In Elizabethan England, a wicked lord massacres nearly all the members of a coven of witches, earning the enmity of their leader, Oona. Oona calls up a magical servant, a "banshee", to ... See full summary »
A young coed (Nan Barlow) uses her winter vacation to research a paper on witchcraft in New England. Her professor recommends that she spend her time in a small village called Whitewood. He... See full summary »
John Llewellyn Moxey
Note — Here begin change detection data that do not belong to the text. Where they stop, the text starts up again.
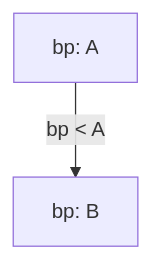
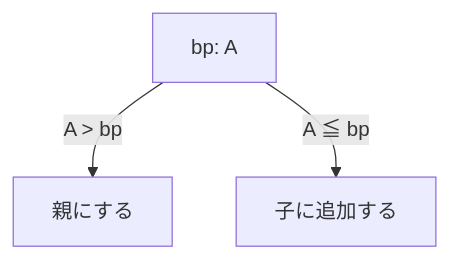
One commit to MathotaGamma/MathotaGamma.github.io changed the fourth of 4 diagrams in document/math-expression-parser.md. Above: the diagram before and after it, drawn with Mermaid.

````diff
--- a/document/math-expression-parser.md
+++ b/document/math-expression-parser.md
@@ -354,5 +354,6 @@
 ```mermaid
 flowchart TD
   A["bp: A"]
-  A --> |"bp < A"| B["bp: B"]
+  A --> |"A > bp"| B["親にする"]
+  A --> |"A ≦ bp"| C["子に追加する"]
 ```
````
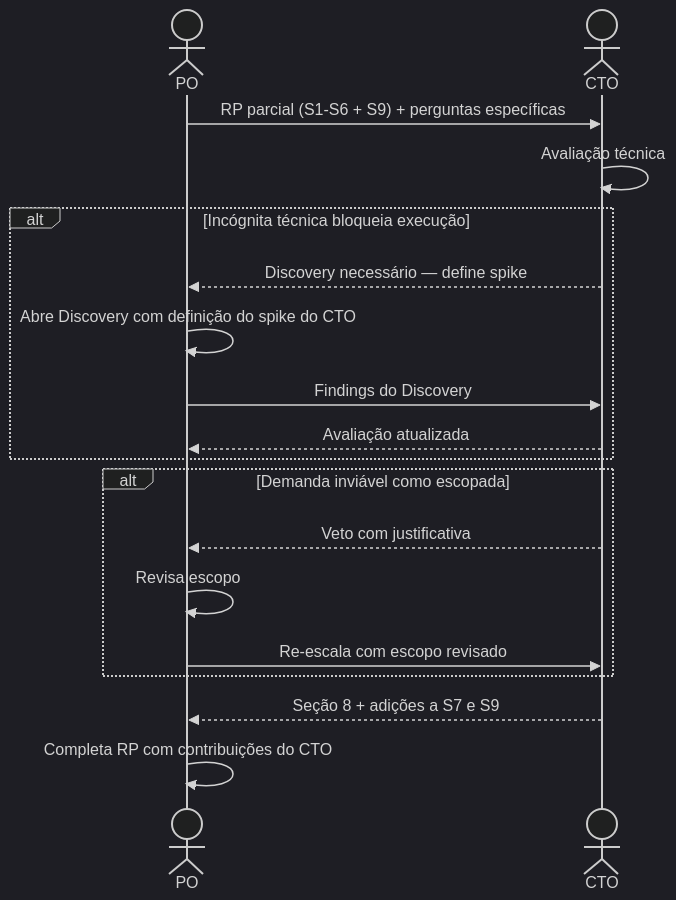
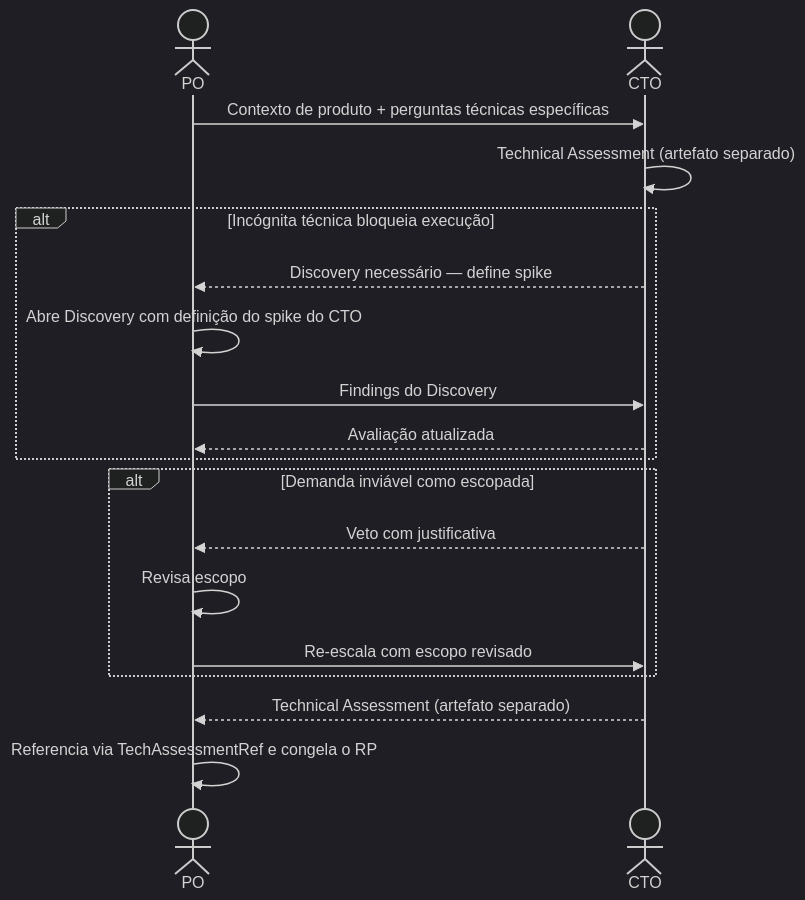
Before and after one commit to hugo-hsbtech/teamwork-process: the diagram in interactions/05-po-to-cto.md, drawn with Mermaid (dark theme). The commit also changed other lines of this file and 15 other files, not shown here.

First line of the commit message:
docs: alinha modelo ao commitment point (RP→PRD) e separa Technical Assessment (#2)

````diff
--- a/interactions/05-po-to-cto.md
+++ b/interactions/05-po-to-cto.md
@@ -68,24 +70,24 @@
 ```mermaid
 sequenceDiagram
     actor PO as PO
     actor CTO as CTO
 
-    PO->>CTO: RP parcial (S1-S6 + S9) + perguntas específicas
-    CTO->>CTO: Avaliação técnica
+    PO->>CTO: Contexto de produto + perguntas técnicas específicas
+    CTO->>CTO: Technical Assessment (artefato separado)
 
     alt Incógnita técnica bloqueia execução
         CTO-->>PO: Discovery necessário — define spike
         PO->>PO: Abre Discovery com definição do spike do CTO
         PO->>CTO: Findings do Discovery
         CTO-->>PO: Avaliação atualizada
     end
 
     alt Demanda inviável como escopada
         CTO-->>PO: Veto com justificativa
         PO->>PO: Revisa escopo
         PO->>CTO: Re-escala com escopo revisado
     end
 
-    CTO-->>PO: Seção 8 + adições a S7 e S9
-    PO->>PO: Completa RP com contribuições do CTO
+    CTO-->>PO: Technical Assessment (artefato separado)
+    PO->>PO: Referencia via TechAssessmentRef e congela o RP
 ```
````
In the end of the Nineteenth Century, the aristocrat Edward Markham is disfigured by sorcery in Africa by the natives. His brother Julian Markham brings him back to the Markham Manor in England and keeps him prisoner in the attic. The mad Edward asks his lawyer Trench and his partner to bring the African sorcerer N'Galo in secret to heal him but Julian does not allow any contact with his brother. Trench and N'Galo simulate the death of Edward to remove him from the attic in a coffin. However, body snatchers bring his body to the unscrupulous Dr. Newhartt for his research. Edward offers a large amount to Dr. Newhartt to stay hidden in his house and wears a crimson hood to hide his face. When Edward goes to the town, his mask brings problem to him and he begins a series of murders. When he finally meets N'Galo, he finds why the natives have deformed him and he seeks revenge. Written by
Claudio Carvalho, Rio de Janeiro, Brazil
Michael Reeves was originally chosen to direct this movie, but was replaced by Gordon Hessler during the pre-production. Shooting began November 18, and was completed in December, two months before Reeves died in February 1969. See more »
When Sir Edward murders Heidi the prostitute, the special effects knife clearly sprays blood onto the actresses' neck well before it actually touches her. See more »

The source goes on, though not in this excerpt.